**What you need to do:** The entries that follow need to be printed exactly as they are, minus any pictures.

**Records supplied:**
[Start of Attachment]

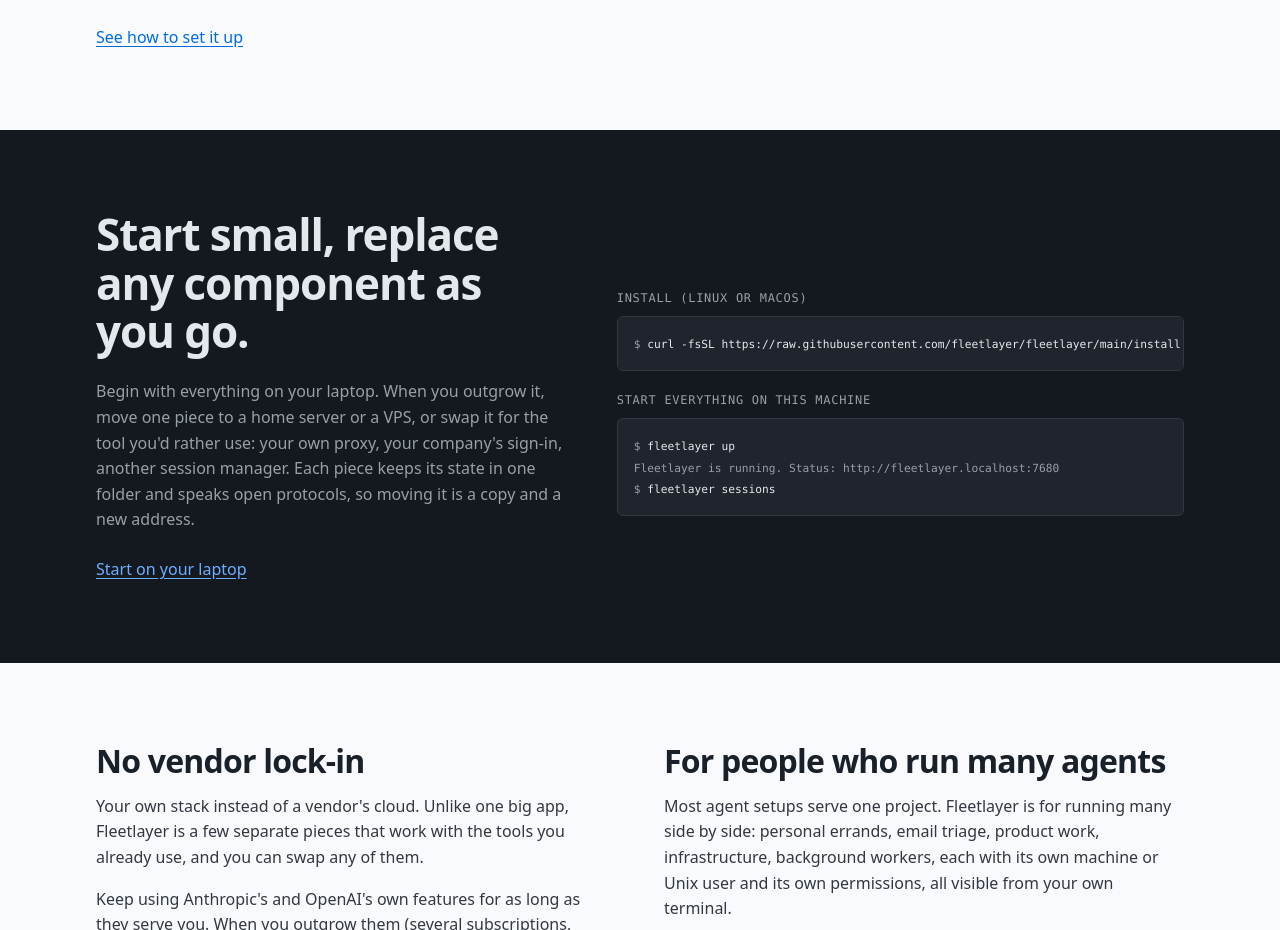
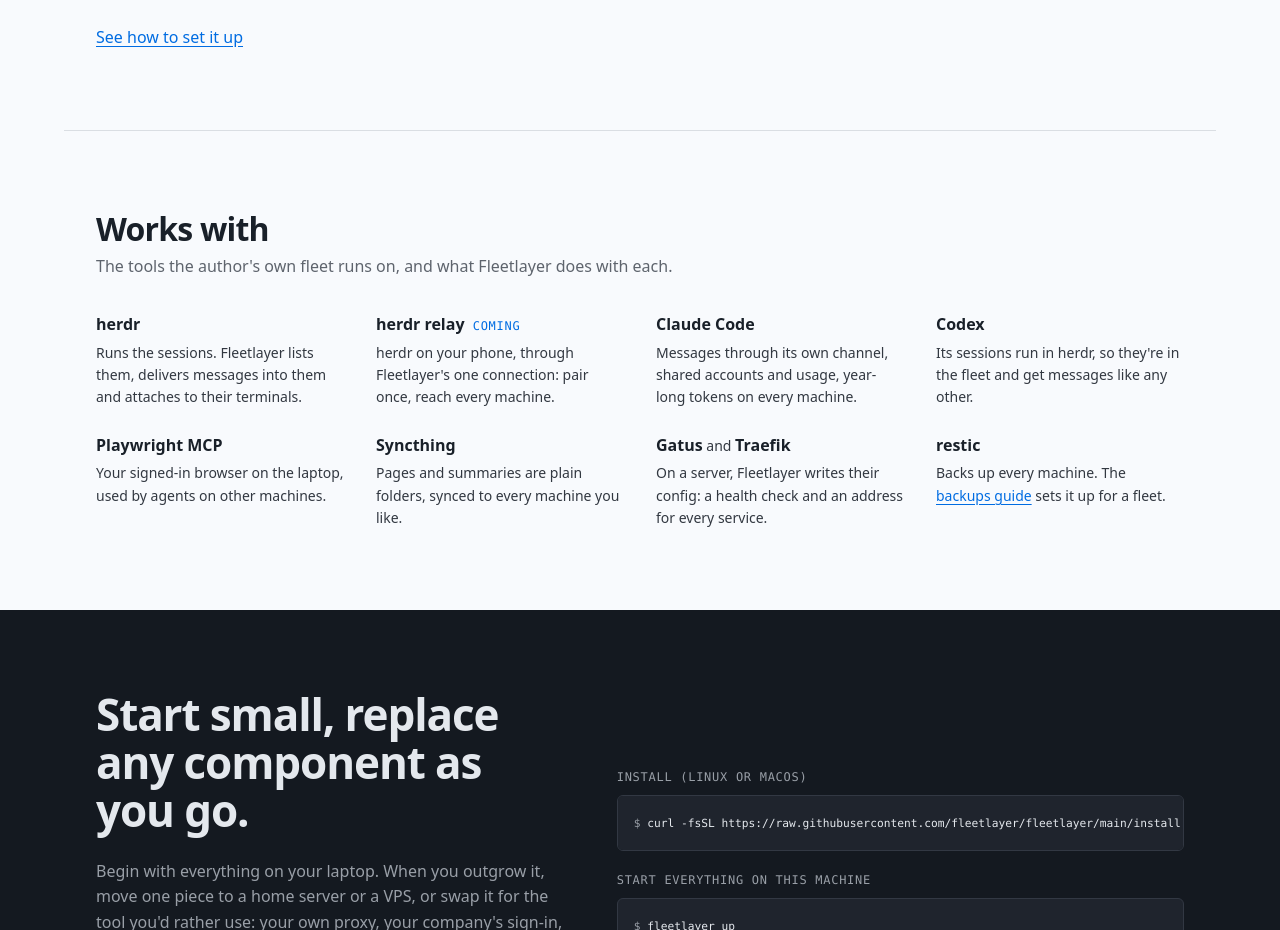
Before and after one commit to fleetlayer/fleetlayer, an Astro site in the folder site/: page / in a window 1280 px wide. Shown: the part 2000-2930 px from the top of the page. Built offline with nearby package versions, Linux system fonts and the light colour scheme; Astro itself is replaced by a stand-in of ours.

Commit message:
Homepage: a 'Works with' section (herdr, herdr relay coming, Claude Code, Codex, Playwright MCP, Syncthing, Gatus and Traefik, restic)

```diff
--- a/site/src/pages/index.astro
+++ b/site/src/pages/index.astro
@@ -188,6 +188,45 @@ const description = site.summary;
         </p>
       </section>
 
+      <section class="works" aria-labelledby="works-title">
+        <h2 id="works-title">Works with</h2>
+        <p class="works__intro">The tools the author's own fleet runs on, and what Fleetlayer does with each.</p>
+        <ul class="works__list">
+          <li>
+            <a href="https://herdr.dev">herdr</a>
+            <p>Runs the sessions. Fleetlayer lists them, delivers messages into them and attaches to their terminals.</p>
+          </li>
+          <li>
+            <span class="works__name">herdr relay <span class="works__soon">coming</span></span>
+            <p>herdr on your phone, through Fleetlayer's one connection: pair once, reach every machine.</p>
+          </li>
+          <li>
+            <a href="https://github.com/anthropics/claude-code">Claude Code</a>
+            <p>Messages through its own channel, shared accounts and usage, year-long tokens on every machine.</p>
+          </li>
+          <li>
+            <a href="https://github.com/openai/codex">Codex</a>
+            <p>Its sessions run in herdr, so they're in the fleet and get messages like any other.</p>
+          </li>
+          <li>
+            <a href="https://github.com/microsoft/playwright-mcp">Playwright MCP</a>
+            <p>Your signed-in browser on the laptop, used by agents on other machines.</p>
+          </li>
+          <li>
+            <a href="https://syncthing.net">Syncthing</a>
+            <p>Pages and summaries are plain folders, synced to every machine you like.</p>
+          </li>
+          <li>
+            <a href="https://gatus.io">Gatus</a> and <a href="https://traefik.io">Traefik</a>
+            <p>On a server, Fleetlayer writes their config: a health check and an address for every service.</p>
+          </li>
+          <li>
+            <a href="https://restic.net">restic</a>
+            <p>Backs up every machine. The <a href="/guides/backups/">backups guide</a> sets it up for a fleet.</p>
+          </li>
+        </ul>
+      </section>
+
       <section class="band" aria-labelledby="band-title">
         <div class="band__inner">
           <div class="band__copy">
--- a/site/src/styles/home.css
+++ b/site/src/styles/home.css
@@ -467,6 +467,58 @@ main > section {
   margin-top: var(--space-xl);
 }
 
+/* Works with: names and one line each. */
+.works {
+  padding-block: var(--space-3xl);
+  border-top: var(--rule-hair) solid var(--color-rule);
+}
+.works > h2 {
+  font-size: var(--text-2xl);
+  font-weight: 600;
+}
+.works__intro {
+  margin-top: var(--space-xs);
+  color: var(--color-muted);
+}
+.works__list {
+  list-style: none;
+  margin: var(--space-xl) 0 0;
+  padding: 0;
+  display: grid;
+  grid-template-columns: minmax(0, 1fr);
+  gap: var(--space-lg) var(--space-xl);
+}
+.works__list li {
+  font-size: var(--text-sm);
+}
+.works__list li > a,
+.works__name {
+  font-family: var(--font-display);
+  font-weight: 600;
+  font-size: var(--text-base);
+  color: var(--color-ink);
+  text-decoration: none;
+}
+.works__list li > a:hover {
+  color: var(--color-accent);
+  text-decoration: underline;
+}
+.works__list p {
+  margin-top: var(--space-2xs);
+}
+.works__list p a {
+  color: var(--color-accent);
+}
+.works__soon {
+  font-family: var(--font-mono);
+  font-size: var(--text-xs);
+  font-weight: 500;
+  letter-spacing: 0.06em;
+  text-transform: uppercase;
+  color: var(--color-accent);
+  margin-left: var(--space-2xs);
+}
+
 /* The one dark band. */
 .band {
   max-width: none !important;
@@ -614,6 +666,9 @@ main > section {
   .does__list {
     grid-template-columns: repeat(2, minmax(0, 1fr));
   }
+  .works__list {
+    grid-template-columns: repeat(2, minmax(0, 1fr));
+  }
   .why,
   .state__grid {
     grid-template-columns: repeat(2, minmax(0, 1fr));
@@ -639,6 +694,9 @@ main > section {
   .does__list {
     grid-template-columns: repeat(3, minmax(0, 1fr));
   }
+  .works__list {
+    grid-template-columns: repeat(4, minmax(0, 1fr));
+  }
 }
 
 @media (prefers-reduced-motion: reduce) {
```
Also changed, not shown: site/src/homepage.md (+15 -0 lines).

[End of Attachment]

**Response area:**
Before and after one commit to fleetlayer/fleetlayer, an Astro site in the folder site/: page / in a window 1280 px wide. Shown: the part 2000-2930 px from the top of the page. Built offline with nearby package versions, Linux system fonts and the light colour scheme; Astro itself is replaced by a stand-in of ours.

Commit message:
Homepage: a 'Works with' section (herdr, herdr relay coming, Claude Code, Codex, Playwright MCP, Syncthing, Gatus and Traefik, restic)

```diff
--- a/site/src/pages/index.astro
+++ b/site/src/pages/index.astro
@@ -188,6 +188,45 @@ const description = site.summary;
         </p>
       </section>
 
+      <section class="works" aria-labelledby="works-title">
+        <h2 id="works-title">Works with</h2>
+        <p class="works__intro">The tools the author's own fleet runs on, and what Fleetlayer does with each.</p>
+        <ul class="works__list">
+          <li>
+            <a href="https://herdr.dev">herdr</a>
+            <p>Runs the sessions. Fleetlayer lists them, delivers messages into them and attaches to their terminals.</p>
+          </li>
+          <li>
+            <span class="works__name">herdr relay <span class="works__soon">coming</span></span>
+            <p>herdr on your phone, through Fleetlayer's one connection: pair once, reach every machine.</p>
+          </li>
+          <li>
+            <a href="https://github.com/anthropics/claude-code">Claude Code</a>
+            <p>Messages through its own channel, shared accounts and usage, year-long tokens on every machine.</p>
+          </li>
+          <li>
+            <a href="https://github.com/openai/codex">Codex</a>
+            <p>Its sessions run in herdr, so they're in the fleet and get messages like any other.</p>
+          </li>
+          <li>
+            <a href="https://github.com/microsoft/playwright-mcp">Playwright MCP</a>
+            <p>Your signed-in browser on the laptop, used by agents on other machines.</p>
+          </li>
+          <li>
+            <a href="https://syncthing.net">Syncthing</a>
+            <p>Pages and summaries are plain folders, synced to every machine you like.</p>
+          </li>
+          <li>
+            <a href="https://gatus.io">Gatus</a> and <a href="https://traefik.io">Traefik</a>
+            <p>On a server, Fleetlayer writes their config: a health check and an address for every service.</p>
+          </li>
+          <li>
+            <a href="https://restic.net">restic</a>
+            <p>Backs up every machine. The <a href="/guides/backups/">backups guide</a> sets it up for a fleet.</p>
+          </li>
+        </ul>
+      </section>
+
       <section class="band" aria-labelledby="band-title">
         <div class="band__inner">
           <div class="band__copy">
--- a/site/src/styles/home.css
+++ b/site/src/styles/home.css
@@ -467,6 +467,58 @@ main > section {
   margin-top: var(--space-xl);
 }
 
+/* Works with: names and one line each. */
+.works {
+  padding-block: var(--space-3xl);
+  border-top: var(--rule-hair) solid var(--color-rule);
+}
+.works > h2 {
+  font-size: var(--text-2xl);
+  font-weight: 600;
+}
+.works__intro {
+  margin-top: var(--space-xs);
+  color: var(--color-muted);
+}
+.works__list {
+  list-style: none;
+  margin: var(--space-xl) 0 0;
+  padding: 0;
+  display: grid;
+  grid-template-columns: minmax(0, 1fr);
+  gap: var(--space-lg) var(--space-xl);
+}
+.works__list li {
+  font-size: var(--text-sm);
+}
+.works__list li > a,
+.works__name {
+  font-family: var(--font-display);
+  font-weight: 600;
+  font-size: var(--text-base);
+  color: var(--color-ink);
+  text-decoration: none;
+}
+.works__list li > a:hover {
+  color: var(--color-accent);
+  text-decoration: underline;
+}
+.works__list p {
+  margin-top: var(--space-2xs);
+}
+.works__list p a {
+  color: var(--color-accent);
+}
+.works__soon {
+  font-family: var(--font-mono);
+  font-size: var(--text-xs);
+  font-weight: 500;
+  letter-spacing: 0.06em;
+  text-transform: uppercase;
+  color: var(--color-accent);
+  margin-left: var(--space-2xs);
+}
+
 /* The one dark band. */
 .band {
   max-width: none !important;
@@ -614,6 +666,9 @@ main > section {
   .does__list {
     grid-template-columns: repeat(2, minmax(0, 1fr));
   }
+  .works__list {
+    grid-template-columns: repeat(2, minmax(0, 1fr));
+  }
   .why,
   .state__grid {
     grid-template-columns: repeat(2, minmax(0, 1fr));
@@ -639,6 +694,9 @@ main > section {
   .does__list {
     grid-template-columns: repeat(3, minmax(0, 1fr));
   }
+  .works__list {
+    grid-template-columns: repeat(4, minmax(0, 1fr));
+  }
 }
 
 @media (prefers-reduced-motion: reduce) {
```
Also changed, not shown: site/src/homepage.md (+15 -0 lines).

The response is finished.